Chayah Development Project has been awarded £34,440 to help fund its project BOSS – Broxtowe Outreach Support Service – which will help young people in disadvantaged communities in the borough.

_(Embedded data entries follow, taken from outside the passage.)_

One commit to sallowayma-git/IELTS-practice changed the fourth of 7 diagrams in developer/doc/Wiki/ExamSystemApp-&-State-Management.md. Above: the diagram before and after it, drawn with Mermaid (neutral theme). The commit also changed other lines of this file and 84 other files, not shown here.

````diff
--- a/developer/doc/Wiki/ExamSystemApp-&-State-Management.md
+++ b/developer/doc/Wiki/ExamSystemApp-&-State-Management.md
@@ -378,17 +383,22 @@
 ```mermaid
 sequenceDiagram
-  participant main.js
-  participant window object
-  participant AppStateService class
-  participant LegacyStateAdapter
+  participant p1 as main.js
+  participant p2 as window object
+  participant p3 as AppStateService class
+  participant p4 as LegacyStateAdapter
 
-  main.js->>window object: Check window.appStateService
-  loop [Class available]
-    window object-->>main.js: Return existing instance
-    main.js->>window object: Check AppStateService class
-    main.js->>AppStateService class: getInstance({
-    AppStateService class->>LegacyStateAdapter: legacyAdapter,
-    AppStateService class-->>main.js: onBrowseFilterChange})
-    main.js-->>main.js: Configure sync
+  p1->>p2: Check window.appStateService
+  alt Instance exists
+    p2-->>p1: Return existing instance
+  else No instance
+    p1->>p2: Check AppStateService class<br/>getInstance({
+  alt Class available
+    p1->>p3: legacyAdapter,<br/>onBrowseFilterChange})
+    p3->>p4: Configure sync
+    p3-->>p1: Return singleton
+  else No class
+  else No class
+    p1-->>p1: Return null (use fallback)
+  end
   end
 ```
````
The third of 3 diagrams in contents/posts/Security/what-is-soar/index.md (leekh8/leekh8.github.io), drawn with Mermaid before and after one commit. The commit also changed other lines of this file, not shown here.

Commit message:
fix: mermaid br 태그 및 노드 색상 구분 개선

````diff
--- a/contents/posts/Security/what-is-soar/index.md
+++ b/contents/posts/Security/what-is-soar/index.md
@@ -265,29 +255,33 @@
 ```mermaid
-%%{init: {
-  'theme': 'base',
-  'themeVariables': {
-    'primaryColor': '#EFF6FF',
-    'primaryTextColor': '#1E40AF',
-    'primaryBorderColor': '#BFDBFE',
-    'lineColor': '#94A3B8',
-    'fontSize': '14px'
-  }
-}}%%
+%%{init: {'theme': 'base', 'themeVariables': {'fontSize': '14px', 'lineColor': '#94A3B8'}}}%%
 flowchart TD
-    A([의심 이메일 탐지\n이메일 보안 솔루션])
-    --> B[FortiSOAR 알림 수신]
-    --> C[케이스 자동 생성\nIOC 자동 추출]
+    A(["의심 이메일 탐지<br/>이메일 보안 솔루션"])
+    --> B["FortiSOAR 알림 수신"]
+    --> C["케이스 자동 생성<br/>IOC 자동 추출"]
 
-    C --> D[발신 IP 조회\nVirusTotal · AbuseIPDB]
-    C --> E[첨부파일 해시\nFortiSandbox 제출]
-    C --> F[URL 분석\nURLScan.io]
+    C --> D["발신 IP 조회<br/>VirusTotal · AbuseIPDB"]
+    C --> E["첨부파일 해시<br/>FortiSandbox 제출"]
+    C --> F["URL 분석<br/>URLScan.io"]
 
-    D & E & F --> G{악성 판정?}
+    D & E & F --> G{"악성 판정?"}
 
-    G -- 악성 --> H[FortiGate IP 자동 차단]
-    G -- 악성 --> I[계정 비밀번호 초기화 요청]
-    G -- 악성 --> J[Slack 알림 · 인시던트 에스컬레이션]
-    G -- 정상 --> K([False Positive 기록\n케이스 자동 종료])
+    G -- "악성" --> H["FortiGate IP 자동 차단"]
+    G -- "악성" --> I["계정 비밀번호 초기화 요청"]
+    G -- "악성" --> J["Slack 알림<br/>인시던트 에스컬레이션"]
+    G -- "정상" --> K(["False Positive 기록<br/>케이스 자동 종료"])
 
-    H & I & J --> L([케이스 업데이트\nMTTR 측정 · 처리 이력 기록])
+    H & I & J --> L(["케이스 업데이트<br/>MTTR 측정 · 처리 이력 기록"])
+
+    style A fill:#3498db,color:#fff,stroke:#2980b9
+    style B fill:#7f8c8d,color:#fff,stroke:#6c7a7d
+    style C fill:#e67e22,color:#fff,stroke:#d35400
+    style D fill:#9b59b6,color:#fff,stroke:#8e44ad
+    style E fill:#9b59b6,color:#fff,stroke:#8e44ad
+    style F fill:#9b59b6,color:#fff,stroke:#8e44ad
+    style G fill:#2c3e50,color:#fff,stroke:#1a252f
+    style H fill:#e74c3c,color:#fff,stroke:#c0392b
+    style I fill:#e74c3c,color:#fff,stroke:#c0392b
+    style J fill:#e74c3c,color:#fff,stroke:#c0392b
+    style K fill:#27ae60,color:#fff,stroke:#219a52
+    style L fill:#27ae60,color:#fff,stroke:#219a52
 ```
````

It aims to tackle anti-social behaviour, gang and drug-related crime, improving wellbeing and strengthening relationships between the community and the police.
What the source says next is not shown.